EDITOR’S COMMENT: The planned expansion of the airport will give Luton all the benefits with absolutely no evidence that there will be any payback for Comet country. Instead there will be at least a doubling of flights, the potential for massively increased night flights and a road network not improved but clogged by airport traffic. To make matters worse Luton Borough Council owns the airport and is the authority which will sit in judgement on its own planning application. The plan must be called in now and it appears there are still some who must wake up to the fact that we have an awful lot to lose.
SIR - The coalition Government, in spite of their plans to have a unified benefit system, has delegated the power to set council tax benefit to local councils (council tax benefit reduces the cost of council tax for those on low incomes.) Inevitably, this will lead to different levels of benefit in different districts.
The Government has also cut the grant to councils for this benefit by 10 per cent, while telling councils not to cut the benefit for pensioners, who are around half of those in receipt of the benefit. Thus, if funds cannot be found from elsewhere, the cut for others could be around 20 per cent.
North Hertfordshire District Council is consulting during this month about how they should deal with this new cut that has been imposed on them. If you want to have your say, go to the council’s website. The Government are still tinkering with the policy, possibly at this late stage finding some extra money to lessen the impact of the policy – an impact that surely must have been obvious from the start.

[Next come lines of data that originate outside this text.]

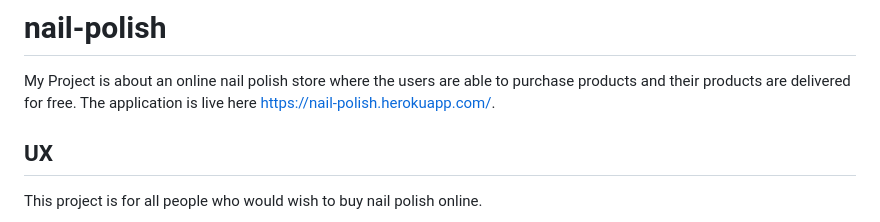
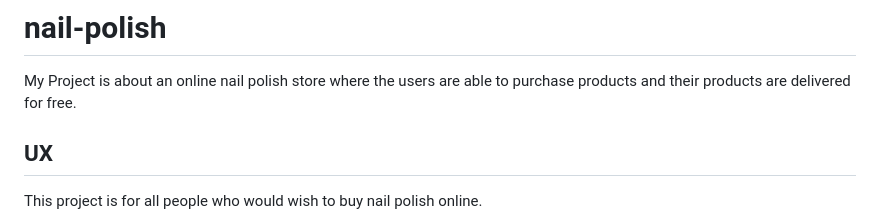
Before and after one commit to macharia63/nail-polish, a Markdown page: README.md, the part around the change. Drawn GitHub-style.

```diff
--- a/README.md
+++ b/README.md
@@ -1,6 +1,6 @@
 # nail-polish
 My Project is about an online nail polish store where the users are able to purchase products and their products are delivered for free.
-   The application is live here [https://nail-polish.herokuapp.com/](https://nail-polish.herokuapp.com/).
+
    ## UX
    This project is for all people who would wish to buy nail polish online.
    - As a user I would like to have a navigation bar where i can navigate though the website.
```
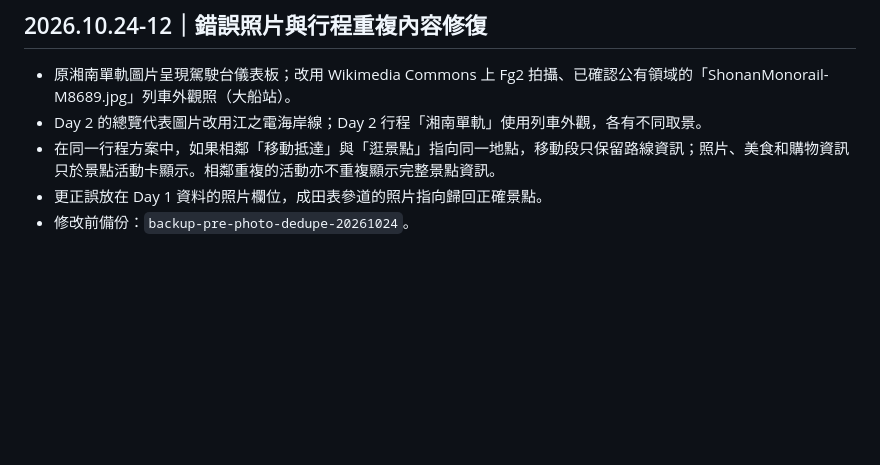
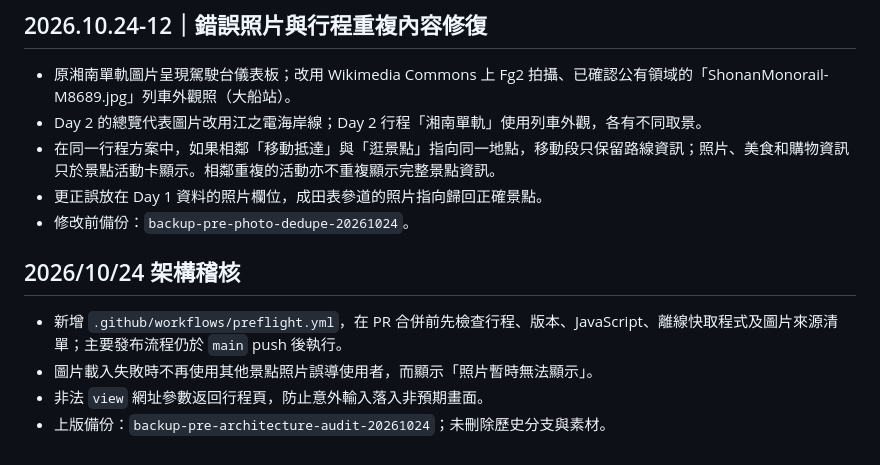
Before and after one commit to squallorc-dot/japan-company-trip-2026, a Markdown page: README.md, the part around the change. Rendered like a GitHub page; blank space fills up the shorter version.

Commit message:
Audit: robust image failure handling and safe view routing: README.md

```diff
--- a/README.md
+++ b/README.md
@@ -171,3 +171,10 @@ https://squallorc-dot.github.io/japan-company-trip-2026/refresh.html
 - 在同一行程方案中，如果相鄰「移動抵達」與「逛景點」指向同一地點，移動段只保留路線資訊；照片、美食和購物資訊只於景點活動卡顯示。相鄰重複的活動亦不重複顯示完整景點資訊。
 - 更正誤放在 Day 1 資料的照片欄位，成田表參道的照片指向歸回正確景點。
 - 修改前備份：`backup-pre-photo-dedupe-20261024`。
+
+
+## 2026/10/24 架構稽核
+- 新增 `.github/workflows/preflight.yml`，在 PR 合併前先檢查行程、版本、JavaScript、離線快取程式及圖片來源清單；主要發布流程仍於 `main` push 後執行。
+- 圖片載入失敗時不再使用其他景點照片誤導使用者，而顯示「照片暫時無法顯示」。
+- 非法 `view` 網址參數返回行程頁，防止意外輸入落入非預期畫面。
+- 上版備份：`backup-pre-architecture-audit-20261024`；未刪除歷史分支與素材。
```
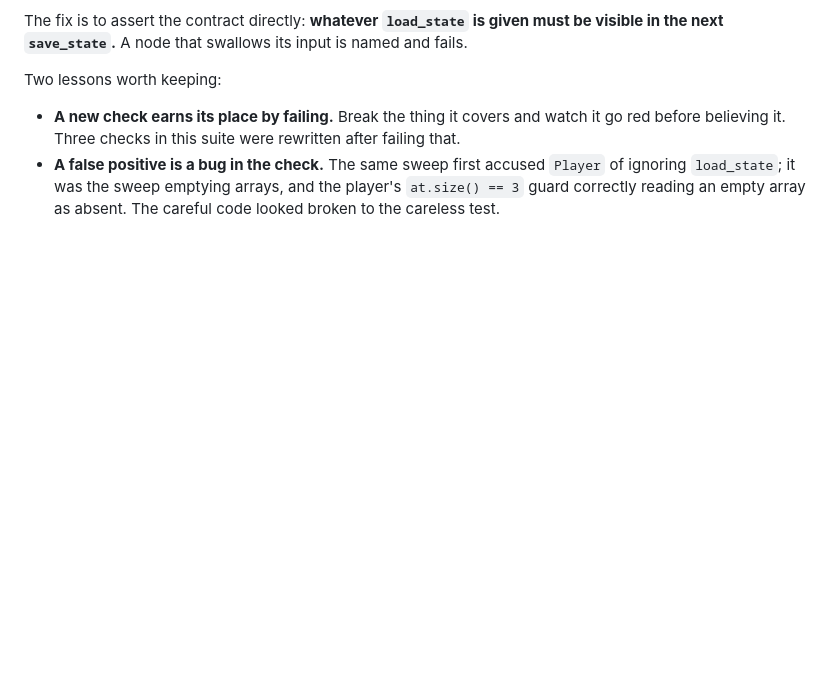
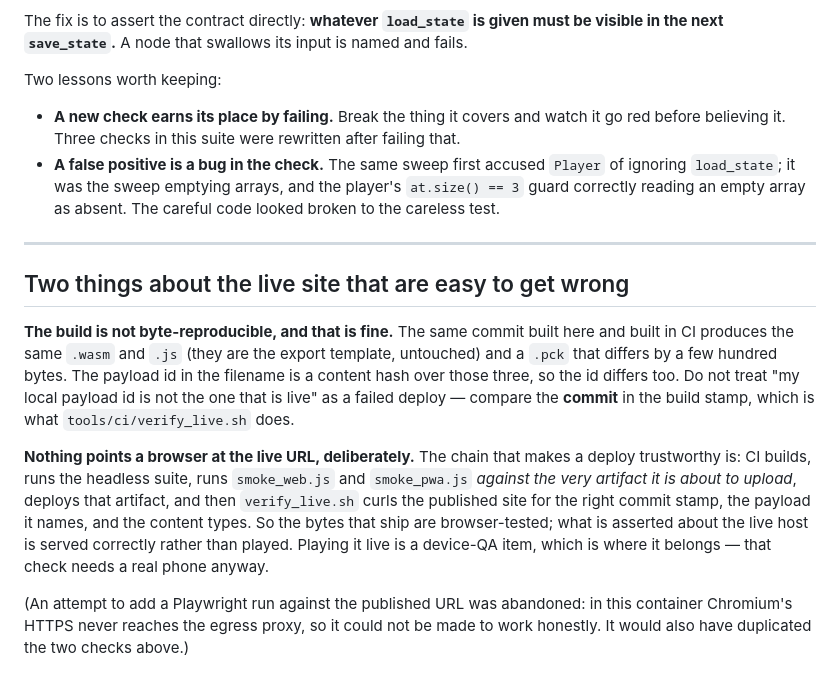
Before and after one commit to TXPPS/TXPPS-Is-there-a-Way, a Markdown page: docs/TESTING.md, the part around the change. Drawn GitHub-style; blank space fills up the shorter version.

Commit message:
Write down why the live payload id never matches the local one
The same commit built here and in CI gives the same .wasm and .js and a .pck a
few hundred bytes apart, so the content-hash payload id differs. That looks
exactly like a failed deploy and is not one -- the commit in the build stamp is
the thing to compare, which is what verify_live.sh already does.

Also records what actually makes a deploy trustworthy: CI runs both browser
suites against the artifact it is about to upload, so the shipped bytes are
browser-tested, and verify_live.sh then asserts the published site serves that
commit. Playing the live URL in a browser stays a device-QA item.

```diff
--- a/docs/TESTING.md
+++ b/docs/TESTING.md
@@ -414,3 +414,28 @@ Two lessons worth keeping:
   `Player` of ignoring `load_state`; it was the sweep emptying arrays, and the
   player's `at.size() == 3` guard correctly reading an empty array as absent.
   The careful code looked broken to the careless test.
+
+---
+
+## Two things about the live site that are easy to get wrong
+
+**The build is not byte-reproducible, and that is fine.** The same commit built
+here and built in CI produces the same `.wasm` and `.js` (they are the export
+template, untouched) and a `.pck` that differs by a few hundred bytes. The
+payload id in the filename is a content hash over those three, so the id differs
+too. Do not treat "my local payload id is not the one that is live" as a failed
+deploy — compare the **commit** in the build stamp, which is what
+`tools/ci/verify_live.sh` does.
+
+**Nothing points a browser at the live URL, deliberately.** The chain that makes
+a deploy trustworthy is: CI builds, runs the headless suite, runs `smoke_web.js`
+and `smoke_pwa.js` *against the very artifact it is about to upload*, deploys
+that artifact, and then `verify_live.sh` curls the published site for the right
+commit stamp, the payload it names, and the content types. So the bytes that
+ship are browser-tested; what is asserted about the live host is served
+correctly rather than played. Playing it live is a device-QA item, which is
+where it belongs — that check needs a real phone anyway.
+
+(An attempt to add a Playwright run against the published URL was abandoned: in
+this container Chromium's HTTPS never reaches the egress proxy, so it could not
+be made to work honestly. It would also have duplicated the two checks above.)
```
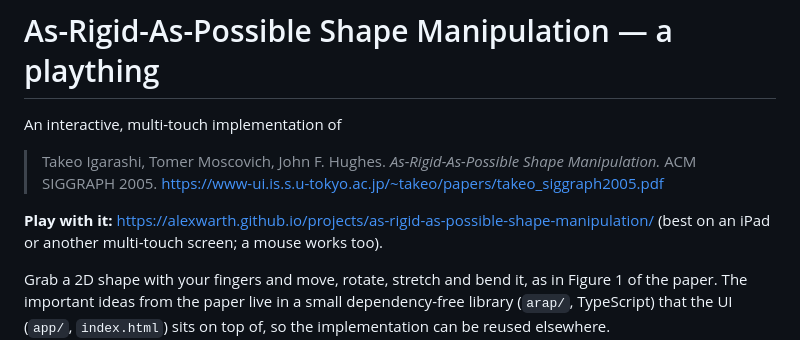
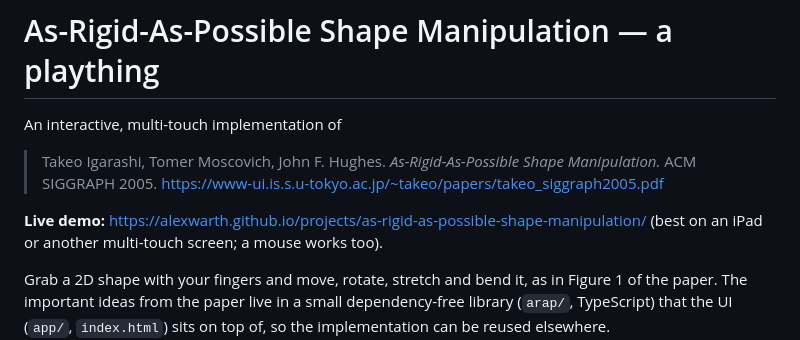
Before and after one commit to alexwarth/as-rigid-as-possible-shape-manipulation, a Markdown page: README.md, the part around one of its changes. GitHub-like rendering.

Commit message:
Update README for live demo link and formatting

```diff
--- a/README.md
+++ b/README.md
@@ -6,7 +6,7 @@ An interactive, multi-touch implementation of
 > *As-Rigid-As-Possible Shape Manipulation.* ACM SIGGRAPH 2005.
 > https://www-ui.is.s.u-tokyo.ac.jp/~takeo/papers/takeo_siggraph2005.pdf
 
-**Play with it:** <https://alexwarth.github.io/projects/as-rigid-as-possible-shape-manipulation/>
+**Live demo:** <https://alexwarth.github.io/projects/as-rigid-as-possible-shape-manipulation/>
 (best on an iPad or another multi-touch screen; a mouse works too).
 
 Grab a 2D shape with your fingers and move, rotate, stretch and bend it, as in
```
Also changed, not shown: other parts of README.md (+1 -1 lines).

I understand that the council is examining ways to lessen the impact and protect vulnerable claimants, such as parents with disabled children. Like so many government policies, these changes seem not to have been thought through, but rather to have been thought up over a pint in the saloon bar.
North East Hertfordshire
Sir - I read with interest the article in the Comet (October 18) about the unknown person who complained that Baldock church bells were too loud.
The question I ask, is this person a Baldock person, or have they recently moved into the town? If they are a Baldock person then they would know about the time, hard work and fund raising that has been done over the years to preserve the bells and tower.
Do they also know any of the history of the bells? Legend has it that way back in history a member of the landed gentry was lost in thick fog one night just outside Baldock not knowing which way to go. He then heard the church bells striking the time and was guided to Baldock by the sound. He was that grateful that he bought the piece of land where he was when he heard the bells and donated it to the parish of Baldock. That is how the the piece of land just outside Baldock got its name of Bell Acre.
Also I say to the person who complained if you do not like the sound of bells that have brought pleasure to people over the centuries like farm hands working on the land to people who just like to hear the bells both the clock and the peal of the eight bells, then perhaps you should move to an area where it is much quieter and leave the sounds of Baldock to the true people of Baldock.
SIR - I write to ask if you could please help the Stevenage Shopmobility which has recently been moved to Swingate House (ground floor). I am one of the many disabled people who find these scooters that we can hire are a godsend.
When I eventually found them after moving and rang the local council they had no idea where they were. So, I rang the county council in Hertford who rang Stevenage Borough Council and after quite a wait the helpful lady in Hertford managed to get an answer i.e. Swingate House. How many people have done the same as I, they may have given up - if our own council doesn’t know where they are located - it’s so ridiculous.
There are a lot of people who would not get into the town centre to shop and visit the library etc. without the help of these lovely people who give their time.
If you need to speak to either Bob or Edie, the telephone number is 01438 350300.
Mrs C Coker